- TO DO -
Please return all records verbatim, no pictures.

- EXTRACTED DATA -
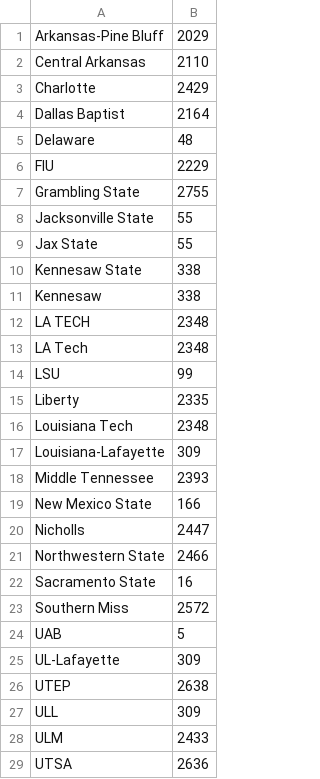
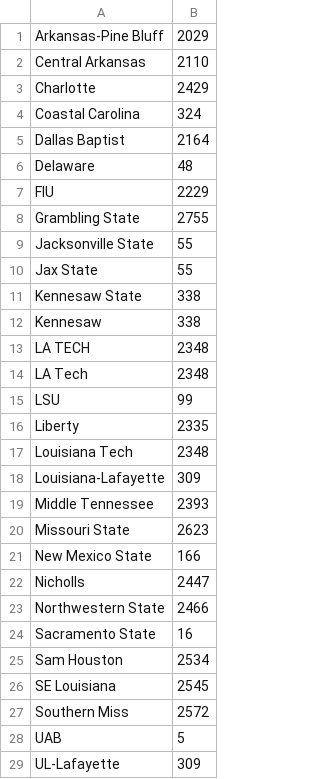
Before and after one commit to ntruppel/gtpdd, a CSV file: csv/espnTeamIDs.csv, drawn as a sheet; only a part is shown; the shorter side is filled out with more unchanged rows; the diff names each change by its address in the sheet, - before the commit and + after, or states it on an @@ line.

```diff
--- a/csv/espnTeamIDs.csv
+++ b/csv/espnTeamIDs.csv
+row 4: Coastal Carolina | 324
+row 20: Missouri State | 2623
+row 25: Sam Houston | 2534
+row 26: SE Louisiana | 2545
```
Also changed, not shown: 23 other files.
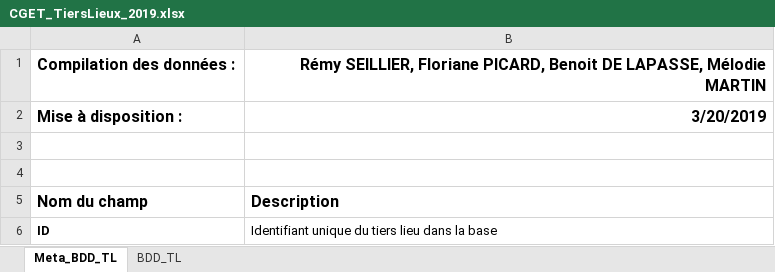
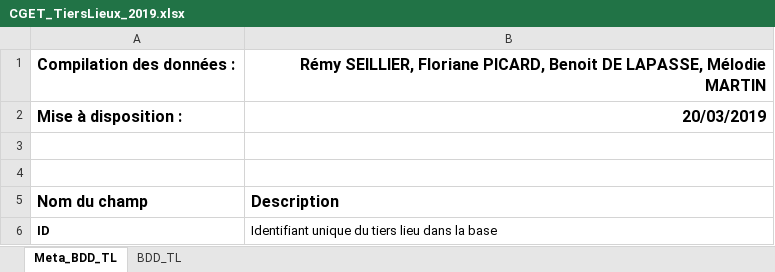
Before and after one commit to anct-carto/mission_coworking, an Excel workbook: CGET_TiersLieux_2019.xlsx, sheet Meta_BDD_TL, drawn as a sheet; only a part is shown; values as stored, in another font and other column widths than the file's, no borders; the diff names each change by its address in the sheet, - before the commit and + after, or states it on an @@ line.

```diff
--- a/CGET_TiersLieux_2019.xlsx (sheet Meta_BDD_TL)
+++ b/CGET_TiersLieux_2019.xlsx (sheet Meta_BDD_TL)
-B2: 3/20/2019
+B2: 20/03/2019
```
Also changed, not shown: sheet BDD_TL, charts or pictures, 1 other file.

- SOLUTION FOR THIS PROBLEM -
Before and after one commit to ntruppel/gtpdd, a CSV file: csv/espnTeamIDs.csv, drawn as a sheet; only a part is shown; the shorter side is filled out with more unchanged rows; the diff names each change by its address in the sheet, - before the commit and + after, or states it on an @@ line.

```diff
--- a/csv/espnTeamIDs.csv
+++ b/csv/espnTeamIDs.csv
+row 4: Coastal Carolina | 324
+row 20: Missouri State | 2623
+row 25: Sam Houston | 2534
+row 26: SE Louisiana | 2545
```
Also changed, not shown: 23 other files.
Before and after one commit to anct-carto/mission_coworking, an Excel workbook: CGET_TiersLieux_2019.xlsx, sheet Meta_BDD_TL, drawn as a sheet; only a part is shown; values as stored, in another font and other column widths than the file's, no borders; the diff names each change by its address in the sheet, - before the commit and + after, or states it on an @@ line.

```diff
--- a/CGET_TiersLieux_2019.xlsx (sheet Meta_BDD_TL)
+++ b/CGET_TiersLieux_2019.xlsx (sheet Meta_BDD_TL)
-B2: 3/20/2019
+B2: 20/03/2019
```
Also changed, not shown: sheet BDD_TL, charts or pictures, 1 other file.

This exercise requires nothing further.